*Required work:* An exact copy of every entry is needed, without any of the pictures.

(Before-and-after page screenshots)

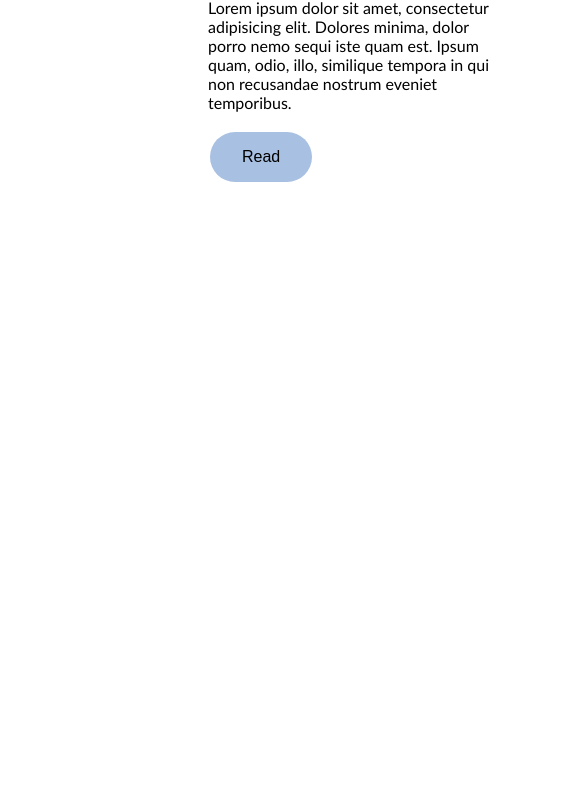
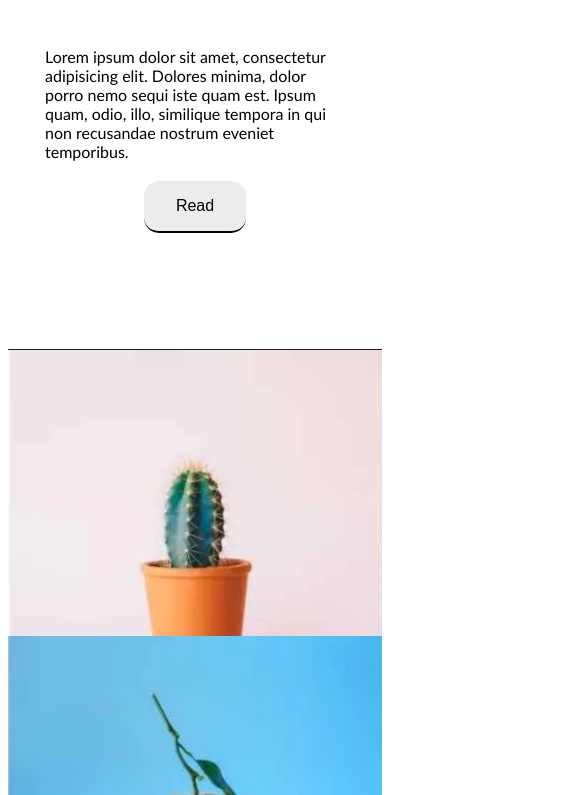
Before and after one commit to Avani-xo/cactus-site, a plain HTML site: page index.html in a window 390 px wide. Shown: the part 327-1122 px from the top of the page, 585 px wide, since content can reach past the window. Before the commit the page ends 860 px from the top, so only its background shows below. Drawn offline with Linux system fonts and the light colour scheme.

Commit message:
Update index.html

```diff
--- a/index.html
+++ b/index.html
@@ -12,13 +12,18 @@
             display: grid;
             height: 100vh;
             grid-template-columns: 1fr 1fr;
+            margin: 0px;
+            padding: 0px;
         }
         .home{
+            margin: 0px;
           display: flex;
           flex-direction: column;
           width: 700px;
+          padding: 0px;
         }
         .img-container{
+            margin: 0px;
             display: flex;
             flex-direction: column;
         }
@@ -35,19 +40,21 @@
         }
         .button:active {
   background-color: #a1b5ff;
-  box-shadow: 0 5px #666;
-  transform: translateY(4px);
+  box-shadow: 0 2px #715ab3;
+
 }
 .button:hover {
     color: white;
     background-color: #7384e5}
 .button {
-    background-color: #a8c0e2;
-  border: none;
+    background-color: #ececec;
+  border-top: 2px;
+  border-left: 2px;
+  border-right: 2px;
   color: rgb(0, 0, 0);
   padding: 16px 32px;
   text-align: center;
-  border-radius: 25px;
+  border-radius: 15px;
   font-size: 16px;
   margin: 4px 2px;
   opacity: 1;
@@ -65,7 +72,6 @@
     }
         h1{
             font-size: 60px;
-            font-family: 'Courier New', Courier, monospace;
         }
         p{
             font-family: 'Gill Sans', 'Gill Sans MT', Calibri, 'Trebuchet MS', sans-serif;
@@ -79,15 +85,13 @@
         }
         nav {
   display: flex;
-
   justify-content: center;
-  padding: 1rem 2rem;
-  background: #deecf2;
+  padding: 2rem 2rem;
+  background: hsl(0, 0%, 96%);
   height: 25px;
 }
 nav ul {
   display: flex;
-
 }
 
 nav li {
@@ -97,7 +101,43 @@ nav li {
     padding: 1rem 2rem;
     padding-left: 1rem;
 }
+    footer{
+        display: flex;
+        justify-content: center;
+    }
 
+
+@media(max-width: 600px){
+    .container1{
+        display: flex;
+        flex-direction: column;
+
+    }
+    .img-container{
+        display: flex;
+        flex-direction: column;
+
+    }
+    .sm{
+        display: flex;
+        flex-direction: column;
+    }
+    .home{
+        display: flex;
+        flex-direction: column;
+        margin: 0px;
+        padding: 0px;
+        width: 100%;
+    }
+    .content{
+        display: flex;
+        flex-direction: column;
+        justify-content: center;
+        align-items: center;
+        padding-bottom: 7rem;
+    }
+
+}
     </style>
 </head>
 <body>
@@ -116,9 +156,9 @@ nav li {
 
 
             <div class="content">
-                    <h1>HELLO</h1>
+                    <h1>Hello,</h1>
                     <p>Lorem ipsum dolor sit amet, consectetur adipisicing elit. Dolores minima, dolor porro nemo sequi iste quam est. Ipsum quam, odio, illo, similique tempora in qui non recusandae nostrum eveniet temporibus.</p>
-                    <button class="button">Read</button>
+                    <button class="button"><a href="#">Read</a></button>
             </div>
         </div>
         <div class="img-container">
@@ -129,5 +169,6 @@ nav li {
         </div>
 
     </div>
+
 </body>
 </html>
```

*Your solution:*
Before and after one commit to Avani-xo/cactus-site, a plain HTML site: page index.html in a window 390 px wide. Shown: the part 327-1122 px from the top of the page, 585 px wide, since content can reach past the window. Before the commit the page ends 860 px from the top, so only its background shows below. Drawn offline with Linux system fonts and the light colour scheme.

Commit message:
Update index.html

```diff
--- a/index.html
+++ b/index.html
@@ -12,13 +12,18 @@
             display: grid;
             height: 100vh;
             grid-template-columns: 1fr 1fr;
+            margin: 0px;
+            padding: 0px;
         }
         .home{
+            margin: 0px;
           display: flex;
           flex-direction: column;
           width: 700px;
+          padding: 0px;
         }
         .img-container{
+            margin: 0px;
             display: flex;
             flex-direction: column;
         }
@@ -35,19 +40,21 @@
         }
         .button:active {
   background-color: #a1b5ff;
-  box-shadow: 0 5px #666;
-  transform: translateY(4px);
+  box-shadow: 0 2px #715ab3;
+
 }
 .button:hover {
     color: white;
     background-color: #7384e5}
 .button {
-    background-color: #a8c0e2;
-  border: none;
+    background-color: #ececec;
+  border-top: 2px;
+  border-left: 2px;
+  border-right: 2px;
   color: rgb(0, 0, 0);
   padding: 16px 32px;
   text-align: center;
-  border-radius: 25px;
+  border-radius: 15px;
   font-size: 16px;
   margin: 4px 2px;
   opacity: 1;
@@ -65,7 +72,6 @@
     }
         h1{
             font-size: 60px;
-            font-family: 'Courier New', Courier, monospace;
         }
         p{
             font-family: 'Gill Sans', 'Gill Sans MT', Calibri, 'Trebuchet MS', sans-serif;
@@ -79,15 +85,13 @@
         }
         nav {
   display: flex;
-
   justify-content: center;
-  padding: 1rem 2rem;
-  background: #deecf2;
+  padding: 2rem 2rem;
+  background: hsl(0, 0%, 96%);
   height: 25px;
 }
 nav ul {
   display: flex;
-
 }
 
 nav li {
@@ -97,7 +101,43 @@ nav li {
     padding: 1rem 2rem;
     padding-left: 1rem;
 }
+    footer{
+        display: flex;
+        justify-content: center;
+    }
 
+
+@media(max-width: 600px){
+    .container1{
+        display: flex;
+        flex-direction: column;
+
+    }
+    .img-container{
+        display: flex;
+        flex-direction: column;
+
+    }
+    .sm{
+        display: flex;
+        flex-direction: column;
+    }
+    .home{
+        display: flex;
+        flex-direction: column;
+        margin: 0px;
+        padding: 0px;
+        width: 100%;
+    }
+    .content{
+        display: flex;
+        flex-direction: column;
+        justify-content: center;
+        align-items: center;
+        padding-bottom: 7rem;
+    }
+
+}
     </style>
 </head>
 <body>
@@ -116,9 +156,9 @@ nav li {
 
 
             <div class="content">
-                    <h1>HELLO</h1>
+                    <h1>Hello,</h1>
                     <p>Lorem ipsum dolor sit amet, consectetur adipisicing elit. Dolores minima, dolor porro nemo sequi iste quam est. Ipsum quam, odio, illo, similique tempora in qui non recusandae nostrum eveniet temporibus.</p>
-                    <button class="button">Read</button>
+                    <button class="button"><a href="#">Read</a></button>
             </div>
         </div>
         <div class="img-container">
@@ -129,5 +169,6 @@ nav li {
         </div>
 
     </div>
+
 </body>
 </html>
```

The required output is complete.